> PROVIDED RECORDS
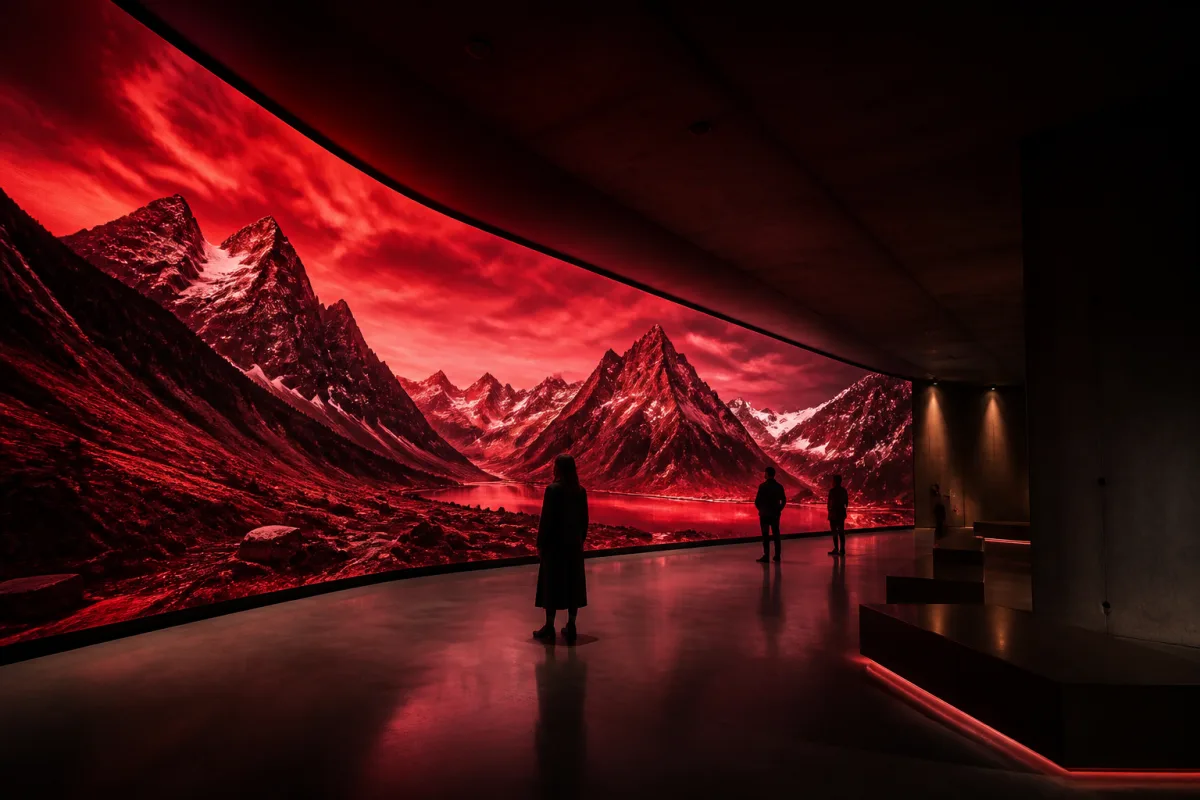
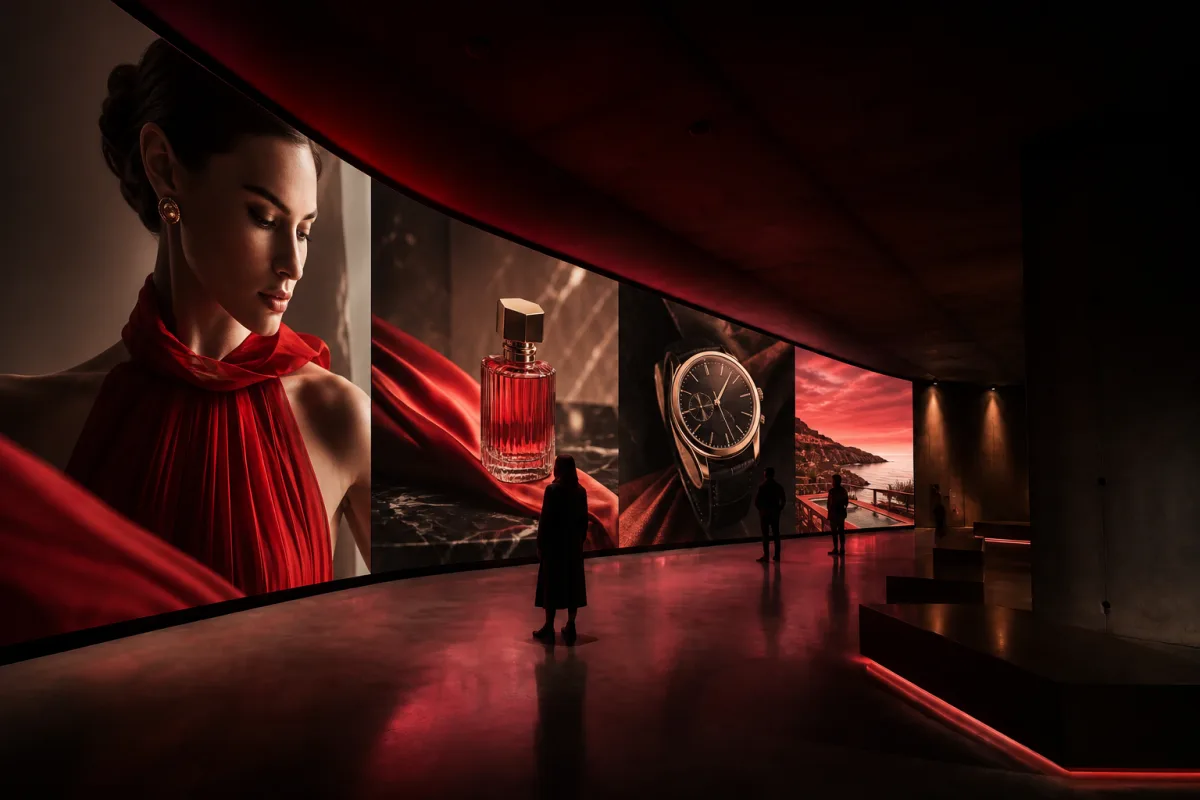
Refine solution display campaigns

diff --git a/src/styles.css b/src/styles.css
@@ -1400,18 +1400,6 @@ button {
   transition: background-position 0.2s ease;
 }
 
-.solution-result__stage > span {
-  position: absolute;
-  z-index: 4;
-  top: 14px;
-  right: 0;
-  color: rgba(255, 255, 255, 0.32);
-  font-size: 9px;
-  font-weight: 800;
-  letter-spacing: 0.18em;
-  text-transform: uppercase;
-}
-
 .solution-result__photo {
   position: absolute;
   z-index: 0;

diff --git a/index.html b/index.html
@@ -485,7 +485,6 @@
               data-solution-photo
             >
             <canvas class="solution-result__canvas"></canvas>
-            <span>Raumreaktion</span>
           </div>
           <div class="solution-result__copy" data-solution-copy>
             <div class="solution-result__label" data-solution-label>Retail Experience</div>
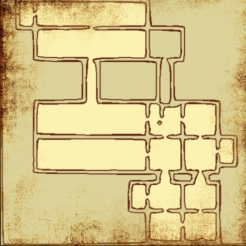
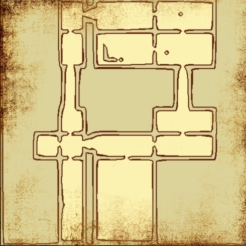
placed random items

diff --git a/site/htdocs/game-world/generateCircularDungeonMap.php b/site/htdocs/game-world/generateCircularDungeonMap.php
@@ -59,7 +59,7 @@ make sure templates don't block entrance and exits
 rarer items should be placed more often the deeper in to the dungeon the player has gone
 
 
-
+1512098741 - book placed over template barrel. collection item placed in wall
 
 
 ISSUES:
@@ -1876,7 +1876,10 @@ $bookContent = createProceduralBook();
 
     $outputJSON .= '"inscription": { "title":"'.str_replace('"', '\"', createProceduralTitle()).'", "timeCreated":"'.$newTimeStamp->getTimestamp().'", "content":"'.preg_replace( "/\r|\n/", "",(str_replace('"', '\"', $bookContent))).'"}},';
     } else {
-     $outputJSON .= '{"type": '.$placedItems[$i][0].', "tileX": '.$placedItems[$i][1].', "tileY": '.$placedItems[$i][2].'},';
+     $outputJSON .= '{"type": '.$placedItems[$i][0].', "tileX": '.$placedItems[$i][1].', "tileY": '.$placedItems[$i][2].',';
+
+$outputJSON .= '"quantity": 1,"quality": 100,"durability": 100,"currentWear": 0,"effectiveness": 100,"wrapped": 0,"colour": 0,"enchanted": 0,"hallmark": 0,"inscription":""},';
+
  }
  }
 }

> EXERCISE DIRECTIONS
Find every line in the records that contains the word "inscription"; copy those lines.

> ANSWER SPACE
     $outputJSON .= '"inscription": { "title":"'.str_replace('"', '\"', createProceduralTitle()).'", "timeCreated":"'.$newTimeStamp->getTimestamp().'", "content":"'.preg_replace( "/\r|\n/", "",(str_replace('"', '\"', $bookContent))).'"}},';
+$outputJSON .= '"quantity": 1,"quality": 100,"durability": 100,"currentWear": 0,"effectiveness": 100,"wrapped": 0,"colour": 0,"enchanted": 0,"hallmark": 0,"inscription":""},';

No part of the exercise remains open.